> _Exercise details_
Type each record below again, with the same words.
··· Recorded data
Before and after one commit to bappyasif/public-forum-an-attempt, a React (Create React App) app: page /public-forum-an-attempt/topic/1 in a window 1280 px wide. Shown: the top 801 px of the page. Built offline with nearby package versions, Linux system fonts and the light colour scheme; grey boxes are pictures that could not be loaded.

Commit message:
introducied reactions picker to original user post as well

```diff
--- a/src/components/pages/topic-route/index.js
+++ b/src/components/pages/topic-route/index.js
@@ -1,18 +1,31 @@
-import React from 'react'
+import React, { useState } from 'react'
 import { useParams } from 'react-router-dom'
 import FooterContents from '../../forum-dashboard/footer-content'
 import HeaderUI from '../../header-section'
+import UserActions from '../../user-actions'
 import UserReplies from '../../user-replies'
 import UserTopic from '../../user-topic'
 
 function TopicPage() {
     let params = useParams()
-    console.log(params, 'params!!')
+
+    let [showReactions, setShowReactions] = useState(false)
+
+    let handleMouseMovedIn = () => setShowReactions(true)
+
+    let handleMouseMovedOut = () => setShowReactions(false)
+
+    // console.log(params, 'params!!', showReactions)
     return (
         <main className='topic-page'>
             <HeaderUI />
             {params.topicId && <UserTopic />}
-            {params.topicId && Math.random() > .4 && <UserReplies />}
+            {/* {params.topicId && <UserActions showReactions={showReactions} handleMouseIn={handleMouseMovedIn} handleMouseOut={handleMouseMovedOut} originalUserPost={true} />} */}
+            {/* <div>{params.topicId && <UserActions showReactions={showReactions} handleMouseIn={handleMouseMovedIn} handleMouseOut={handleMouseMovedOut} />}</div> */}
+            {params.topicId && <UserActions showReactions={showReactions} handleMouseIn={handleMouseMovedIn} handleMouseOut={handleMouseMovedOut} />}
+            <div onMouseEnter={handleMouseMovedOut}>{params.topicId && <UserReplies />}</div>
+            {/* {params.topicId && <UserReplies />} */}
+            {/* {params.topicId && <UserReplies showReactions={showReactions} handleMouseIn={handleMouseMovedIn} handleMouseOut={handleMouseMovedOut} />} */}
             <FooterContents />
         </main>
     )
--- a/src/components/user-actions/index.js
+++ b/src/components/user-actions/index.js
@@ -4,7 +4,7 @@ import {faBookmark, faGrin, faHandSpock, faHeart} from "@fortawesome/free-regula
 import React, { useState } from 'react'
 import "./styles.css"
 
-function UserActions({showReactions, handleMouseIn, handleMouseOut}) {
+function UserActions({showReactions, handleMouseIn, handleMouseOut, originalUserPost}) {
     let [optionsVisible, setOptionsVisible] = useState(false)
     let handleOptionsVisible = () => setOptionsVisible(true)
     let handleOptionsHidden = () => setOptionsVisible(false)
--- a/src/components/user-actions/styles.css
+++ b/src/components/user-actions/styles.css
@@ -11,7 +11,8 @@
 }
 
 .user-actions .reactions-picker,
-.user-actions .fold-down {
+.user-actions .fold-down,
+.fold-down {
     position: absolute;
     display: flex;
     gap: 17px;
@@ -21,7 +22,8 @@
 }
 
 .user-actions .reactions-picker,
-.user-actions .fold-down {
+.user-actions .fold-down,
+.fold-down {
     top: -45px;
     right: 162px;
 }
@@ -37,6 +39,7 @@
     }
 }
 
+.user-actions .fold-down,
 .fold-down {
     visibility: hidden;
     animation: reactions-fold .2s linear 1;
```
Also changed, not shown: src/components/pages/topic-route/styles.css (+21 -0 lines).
······
> _Answer space_
Before and after one commit to bappyasif/public-forum-an-attempt, a React (Create React App) app: page /public-forum-an-attempt/topic/1 in a window 1280 px wide. Shown: the top 801 px of the page. Built offline with nearby package versions, Linux system fonts and the light colour scheme; grey boxes are pictures that could not be loaded.

Commit message:
introducied reactions picker to original user post as well

```diff
--- a/src/components/pages/topic-route/index.js
+++ b/src/components/pages/topic-route/index.js
@@ -1,18 +1,31 @@
-import React from 'react'
+import React, { useState } from 'react'
 import { useParams } from 'react-router-dom'
 import FooterContents from '../../forum-dashboard/footer-content'
 import HeaderUI from '../../header-section'
+import UserActions from '../../user-actions'
 import UserReplies from '../../user-replies'
 import UserTopic from '../../user-topic'
 
 function TopicPage() {
     let params = useParams()
-    console.log(params, 'params!!')
+
+    let [showReactions, setShowReactions] = useState(false)
+
+    let handleMouseMovedIn = () => setShowReactions(true)
+
+    let handleMouseMovedOut = () => setShowReactions(false)
+
+    // console.log(params, 'params!!', showReactions)
     return (
         <main className='topic-page'>
             <HeaderUI />
             {params.topicId && <UserTopic />}
-            {params.topicId && Math.random() > .4 && <UserReplies />}
+            {/* {params.topicId && <UserActions showReactions={showReactions} handleMouseIn={handleMouseMovedIn} handleMouseOut={handleMouseMovedOut} originalUserPost={true} />} */}
+            {/* <div>{params.topicId && <UserActions showReactions={showReactions} handleMouseIn={handleMouseMovedIn} handleMouseOut={handleMouseMovedOut} />}</div> */}
+            {params.topicId && <UserActions showReactions={showReactions} handleMouseIn={handleMouseMovedIn} handleMouseOut={handleMouseMovedOut} />}
+            <div onMouseEnter={handleMouseMovedOut}>{params.topicId && <UserReplies />}</div>
+            {/* {params.topicId && <UserReplies />} */}
+            {/* {params.topicId && <UserReplies showReactions={showReactions} handleMouseIn={handleMouseMovedIn} handleMouseOut={handleMouseMovedOut} />} */}
             <FooterContents />
         </main>
     )
--- a/src/components/user-actions/index.js
+++ b/src/components/user-actions/index.js
@@ -4,7 +4,7 @@ import {faBookmark, faGrin, faHandSpock, faHeart} from "@fortawesome/free-regula
 import React, { useState } from 'react'
 import "./styles.css"
 
-function UserActions({showReactions, handleMouseIn, handleMouseOut}) {
+function UserActions({showReactions, handleMouseIn, handleMouseOut, originalUserPost}) {
     let [optionsVisible, setOptionsVisible] = useState(false)
     let handleOptionsVisible = () => setOptionsVisible(true)
     let handleOptionsHidden = () => setOptionsVisible(false)
--- a/src/components/user-actions/styles.css
+++ b/src/components/user-actions/styles.css
@@ -11,7 +11,8 @@
 }
 
 .user-actions .reactions-picker,
-.user-actions .fold-down {
+.user-actions .fold-down,
+.fold-down {
     position: absolute;
     display: flex;
     gap: 17px;
@@ -21,7 +22,8 @@
 }
 
 .user-actions .reactions-picker,
-.user-actions .fold-down {
+.user-actions .fold-down,
+.fold-down {
     top: -45px;
     right: 162px;
 }
@@ -37,6 +39,7 @@
     }
 }
 
+.user-actions .fold-down,
 .fold-down {
     visibility: hidden;
     animation: reactions-fold .2s linear 1;
```
Also changed, not shown: src/components/pages/topic-route/styles.css (+21 -0 lines).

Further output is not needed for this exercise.